Good thing this is such a simple recipe – you’re probably going to need to use it often!

Does your jewelry get dirty, too? What’s the roughest thing you’ve put it through lately? 


PAID ENDORSEMENT DISCLOSURE: In order for us to support our website activities, we may receive monetary compensation or other types of remuneration for our endorsement, recommendation, testimonial and/or link to any products or services from this website.

DISCLAIMER: Information on DIY Natural™ is not reviewed or endorsed by the FDA and is NOT intended to be substituted for the advice of your health care professional. If you rely solely upon this advice you do so at your own risk. Read full Disclaimer & Disclosure statements here.


  1. Also what works well for diamond rings is to hold the ring WITH TONGS under the steamer on the milk frother on your espresso machine.

  2. Sounds like a win win to me! Clean and sparkley, and disinfected too! Will try this tonight. Thanks!

  3. I’m curious about cleaning gold and silver together, and whether a slightly different formula is needed with one or the other. Commercial products separate between the two.

  4. Perfect timing! I have an old ultrasonic cleaner that just doesn’t cut it and was looking for something to try. Thanks!

  5. I have a great jewelry polish that is super simple. Take a small piece of aluminum foil, about 1″ square, and put it in the bottom of a coffee cup. Add about a T of baking soda. Pour boiling water over it and dunk your jewelry. You can drop it in and swirl it around, or you can just dunk it a few times and it cleans any tarnish off in seconds. I like to put a twist tie or string on the jewelry and then just dunk it. When I pull it out, sometimes there are some little dark spots. I just rub them out with my finger. This works well on tarnished silver dishes or tableware as well.

  6. So since I’m on a budget I can omit the tea tree oil? Would you recommend anything that coukd be used in its place or woukd this still work fine

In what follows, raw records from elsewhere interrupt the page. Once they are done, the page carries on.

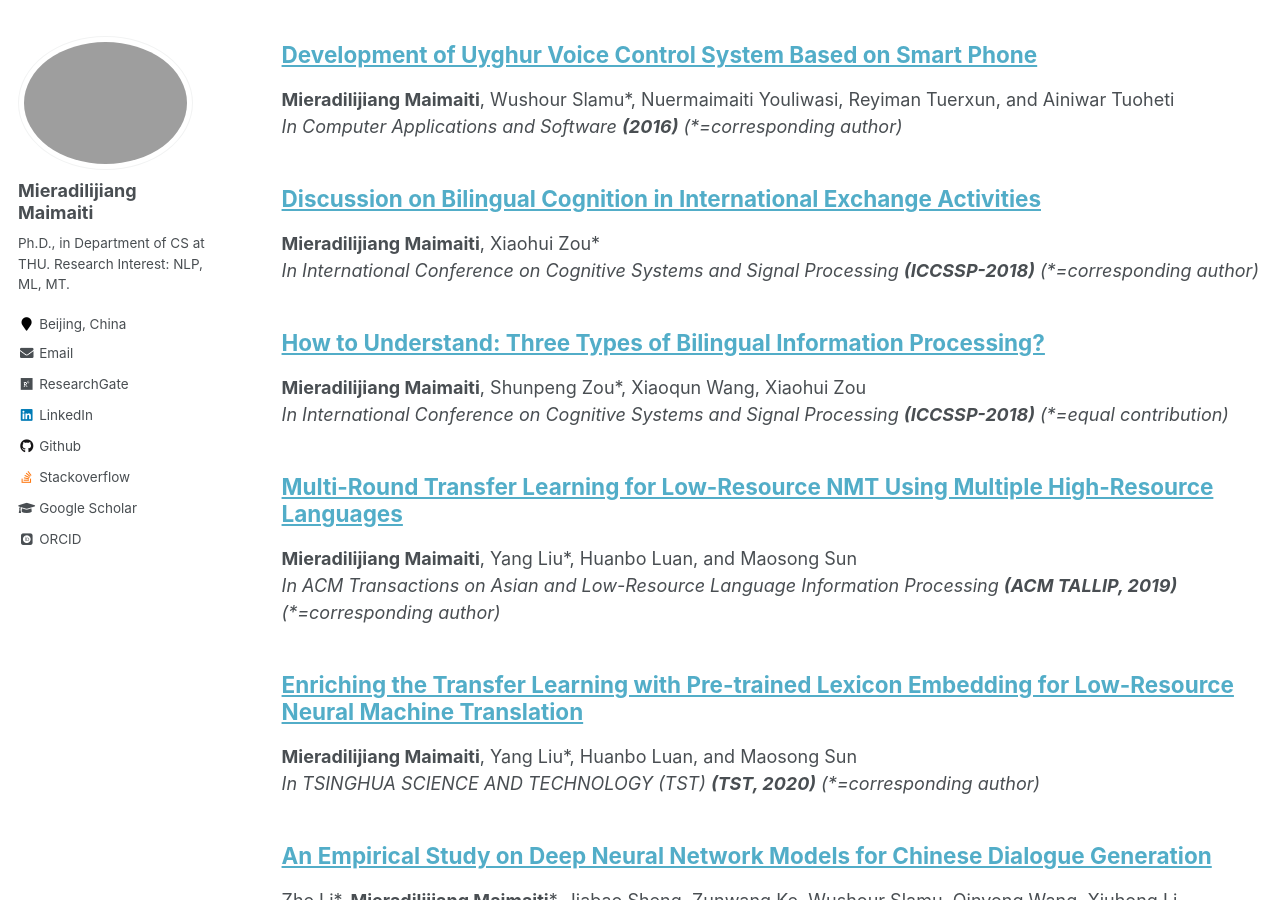
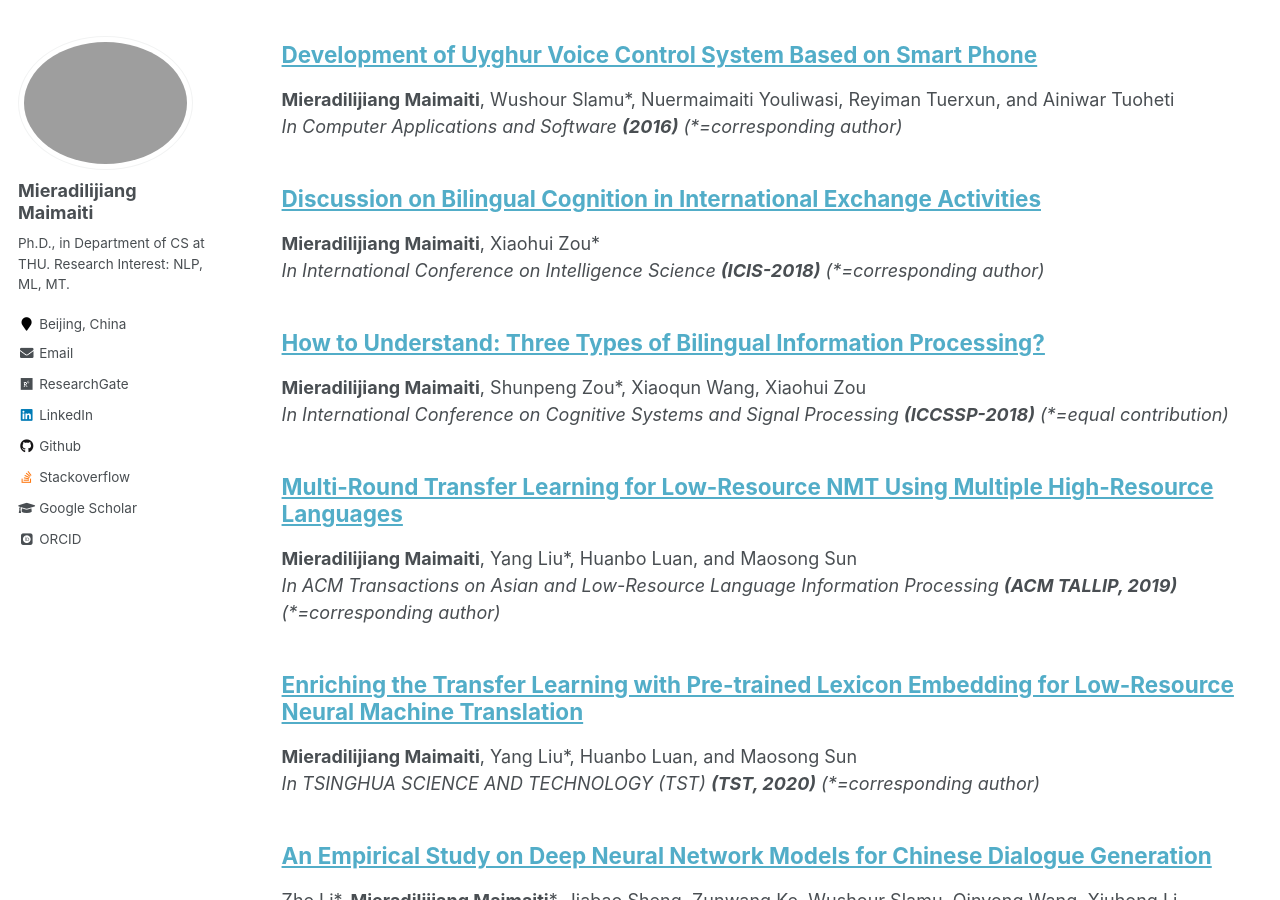
Before and after one commit to miradel51/miradel51.github.io, a Jekyll site: the page built from _pages/collection-archive.html, in a window 1280 px wide and 900 px high, scrolled down 488 px. Built offline with Jekyll 4.4.1, drawn with Linux system fonts in a browser that asks for light colours; some web fonts are replaced.

Commit message:
update 2018icis_name

```diff
--- a/_publications/2018_icis_inter_exchange.md
+++ b/_publications/2018_icis_inter_exchange.md
@@ -5,7 +5,7 @@ permalink: /publication/2018_icis_inter_exchange
 excerpt: ''
 date: 2018-11-02
 author: <b>Mieradilijiang Maimaiti</b>, Xiaohui Zou*
-conference: In International Conference on Cognitive Systems and Signal Processing <b>(ICCSSP-2018)</b> (*=corresponding author)
+conference: In International Conference on Intelligence Science <b>(ICIS-2018)</b> (*=corresponding author)
 venue: ''
 paperurl: 'https://link.springer.com/chapter/10.1007%2F978-3-030-01313-4_17'
 citation: '<br>
```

    • I think it would be fine to leave out the tea tree oil. It adds some extra cleaning power, but you’ll be able to get the grime off with just vinegar or witch hazel.